(Animals) any marine invertebrate animal of the phylum Brachiopoda, having a ciliated feeding organ (lophophore) and a shell consisting of dorsal and ventral valves. Also called: lamp shell See also bryozoan
[C19: from New Latin Brachiopoda; see brachium, -pod]

bra•chi•o•pod

(ˈbreɪ ki əˌpɒd, ˈbræk i-)

n.
any superficially clamlike marine animal of the phylum Brachiopoda, having unequal dorsal and ventral shells enclosing a pair of ciliated food-gathering appendages.
[1830–40; < New Latin Brachiopoda. See brachio-, -pod]

bra·chi·o·pod

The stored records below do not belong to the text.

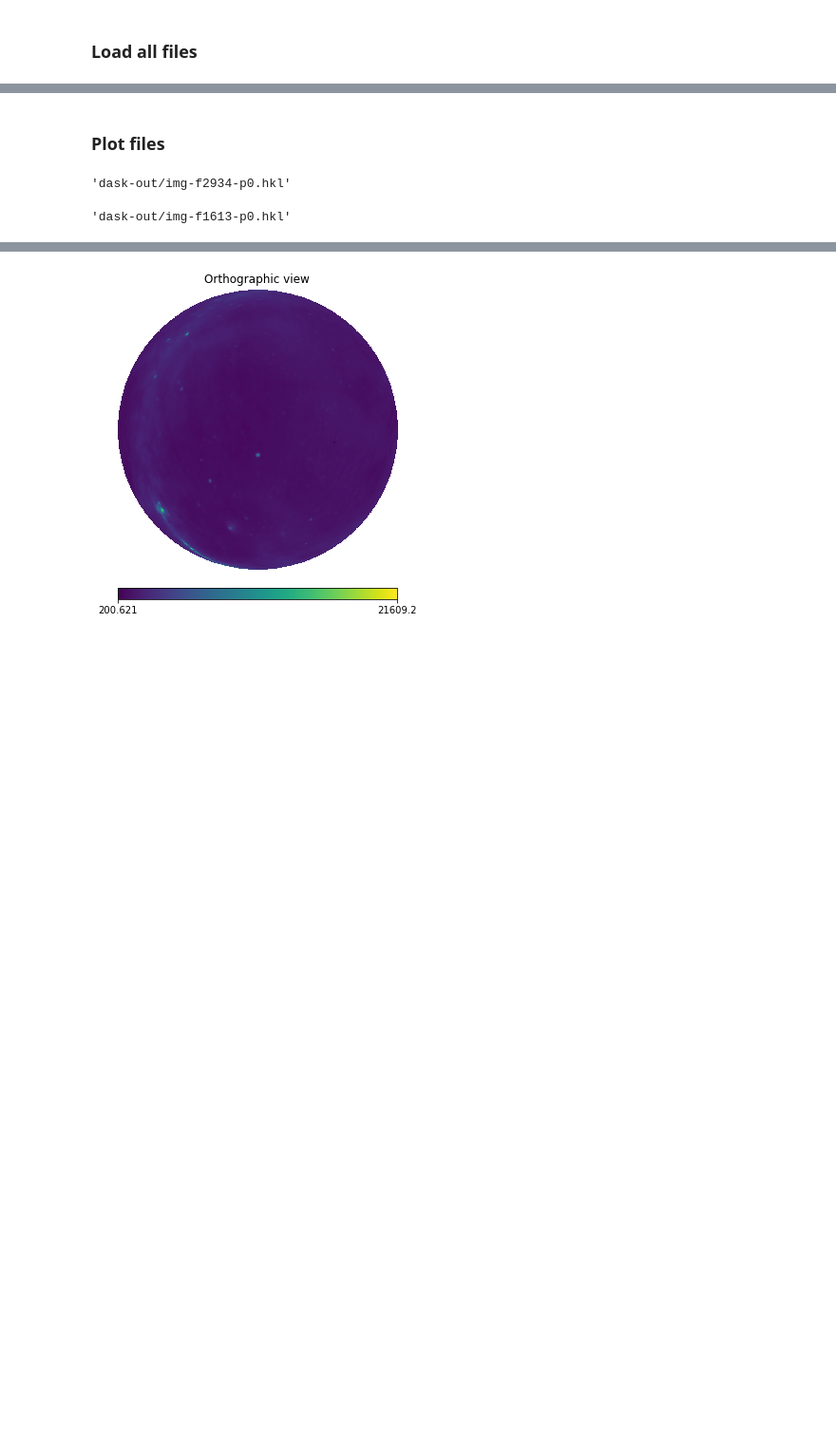
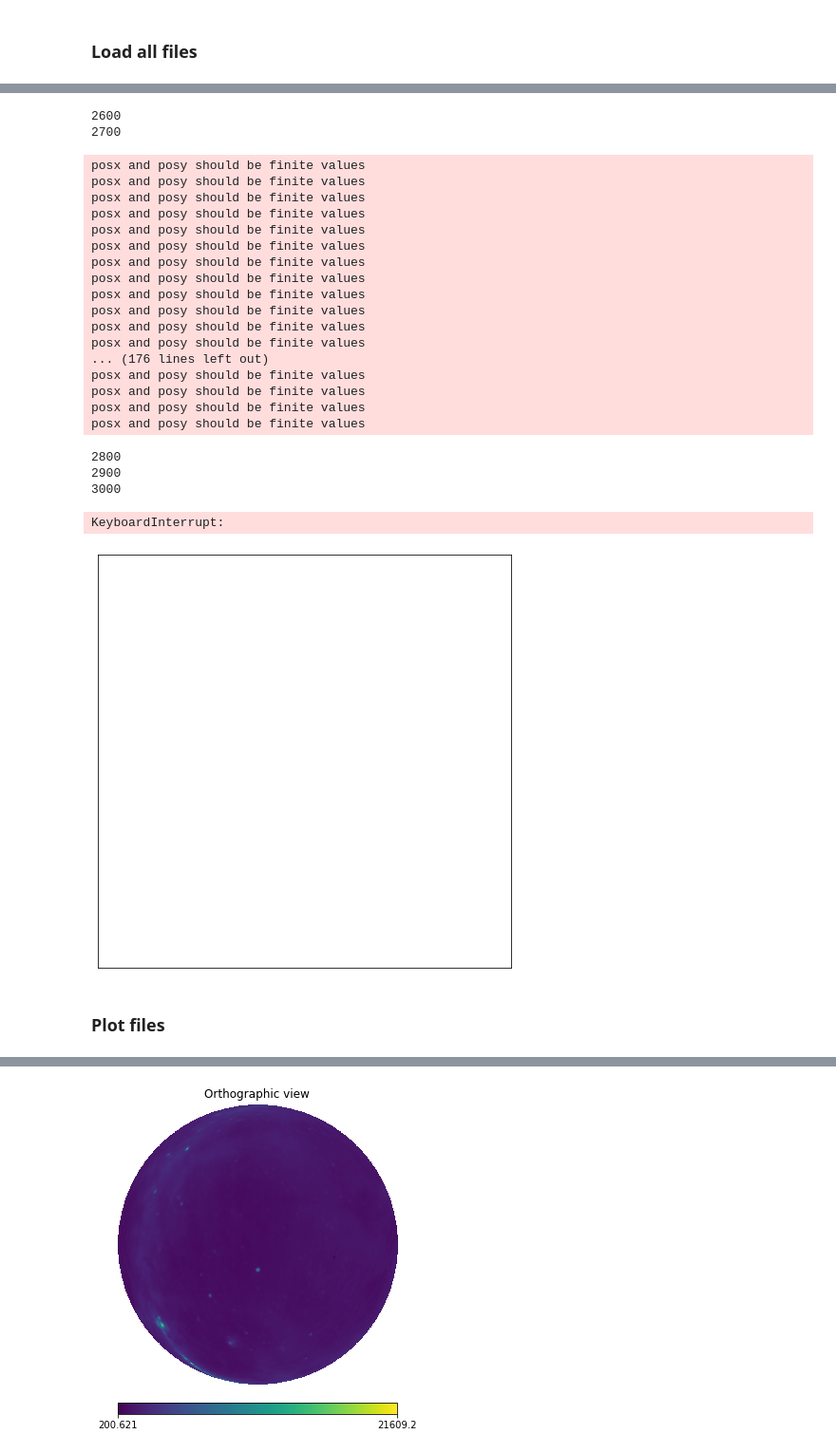
Before and after one commit to telegraphic/postx, a Jupyter notebook: img_wcs.ipynb, the cells around one changed output, grey strips where cells are left out. Shown: that part at 95% size. Drawn from its saved outputs; the diff is of its cells as text; code cells hidden in the pictures; blank space fills up the shorter version.

```diff
--- a/img_wcs.ipynb
+++ b/img_wcs.ipynb
@@ -72,0 +249,8 @@ wcs = WCS(wcs_dict)
+# %%
+asv.new_fig(size=8)
+for ii in range(0, 4000):
+    asv.plot(ii, overlay_srcs=True)
+    plt.savefig(f"img/movie-{ii:04}.png")
+    plt.clf()
+    if ii % 100 == 0: print(ii)
+# %% [output]
@@ -72,0 +291,24 @@ wcs = WCS(wcs_dict)
+2600
+2700
+posx and posy should be finite values
+posx and posy should be finite values
+posx and posy should be finite values
+posx and posy should be finite values
+posx and posy should be finite values
+posx and posy should be finite values
+posx and posy should be finite values
+posx and posy should be finite values
+posx and posy should be finite values
+posx and posy should be finite values
+posx and posy should be finite values
+posx and posy should be finite values
+... (176 lines left out)
+posx and posy should be finite values
+posx and posy should be finite values
+posx and posy should be finite values
+posx and posy should be finite values
+2800
+2900
+3000
+KeyboardInterrupt:
+[figure, added]
@@ -87,8 +340,0 @@ skymodel = {
-# %%
-fl_sorted[1854]
-# %% [output]
-'dask-out/img-f2934-p0.hkl'
-# %%
-fl_sorted[1000]
-# %% [output]
-'dask-out/img-f1613-p0.hkl'
```
Also changed, not shown: parts of 35 cells of this notebook, 1 other file.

(brā′kē-ə-pŏd′)
Any of various invertebrate animals that live in the ocean and resemble clams but are sedentary. Brachiopods have paired upper and lower shells attached to a stalk, and hollow tentacles covered with cilia that sweep food particles into the mouth.
ThesaurusAntonymsRelated WordsSynonymsLegend:
Noun1.brachiopod - marine animal with bivalve shell having a pair of arms bearing tentacles for capturing foodbrachiopod - marine animal with bivalve shell having a pair of arms bearing tentacles for capturing food; found worldwide
invertebrate - any animal lacking a backbone or notochord; the term is not used as a scientific classification
Brachiopoda, phylum Brachiopoda - marine invertebrates that resemble mollusks
Adj.1.brachiopod - of or belonging to the phylum Brachiopoda
References in periodicals archive ?
Criteria Taxa n Size Complex morphology Black coral 135 X X (Antipathes dendrochristos) Flat sponge 4240 X Barrel sponge 2138 X Vase sponge 1167 X Sea pen 9726 X (Subselliflorae) Basket star (Gorgonocephalus eucnemis) 733 X X White-plumed anemone 57 X (Metridium farcimen) Foliose sponge 1259 X Shelf sponge 139 X Gorgonian 27 X (Gorgonacea) Crinoid 174,231 X (Florometra serratissima) Brittle star (Ophiuridae) 207,667 Fragile sea urchin 18,363 (Allocentrotus fragilis) White sea urchin 45,092 (Lytechinus anamesus) Brachiopod 56,924 (Order Terebratulida) Density (no.
Brachiopod fragments have been found in preserved stomach contents of Janassa (Petalodontidae) and Fadenia (Caseodontidae) (Moy-Thomas and Miles, 1971).
A contribution to the life-history of the brachiopod Terebratella inconspicua Sowerby.
At this stratigraphic level a very interesting brachiopod fauna occurs that contains, in addition to typical elements of the Guadalupian Maokou Formation such as Unisteges maceus (Ching) and Orthotichia nana (Grabau), typical and common elements of the Lopingian Longtan Formation, such as Cathaysia chonetoides (Chao), Haydenella wenganensis (Huang), Leptodus nobilis (Waagen), Neochonetes substrophomenoides (Huang), Tschernyschewia sinensis Chao, and Tyloplecta yangtzeensis (Chao).
And it gleamed the color of old tusks; it held the spilth of continental seedbed, gastropod and brachiopod and seaworm and sea lily, and vertebrae of stone; and here one night of my late adolescence it made a couch for two recumbent humans, marble-limbed and languid as two figures on the lid of a sarcophagus.
Chaniella, a new lower Tremadocian (Ordovician) brachiopod from northwestern Argentina and its phylogenetic relationships within basal rhynchonelliforms.
In thin sections the AMB 1 facies display a packstone depositional fabric in which the bioclstic components are dominated by the fusulinid forams (24%), brachiopod (14%), bryozoan (10%), bivalve (1%) and echinoderm 1%.
Brachiopod fauna from the peri-Iberian platform system is well-known in the Late Pliensbachian-Toarcian interval.
The recent description of an early Cambrian unmineralized, "soft-shelled" lingulid brachiopod strongly suggests that phoronids evolved from crown-group brachiopods by the loss of a mineralized shell.
The brachiopod genus Liathyrella (Class: Rhynchonellata, Family: Terebratulidae) may be especially interesting in this respect as it has a wide latitudinal distribution with nine species occurring in the Pacific Ocean, Southern Indian Ocean, Atlantic Ocean, and the Southern Ocean, including coastal Antarctica (Jackson, 1918; Peck et al.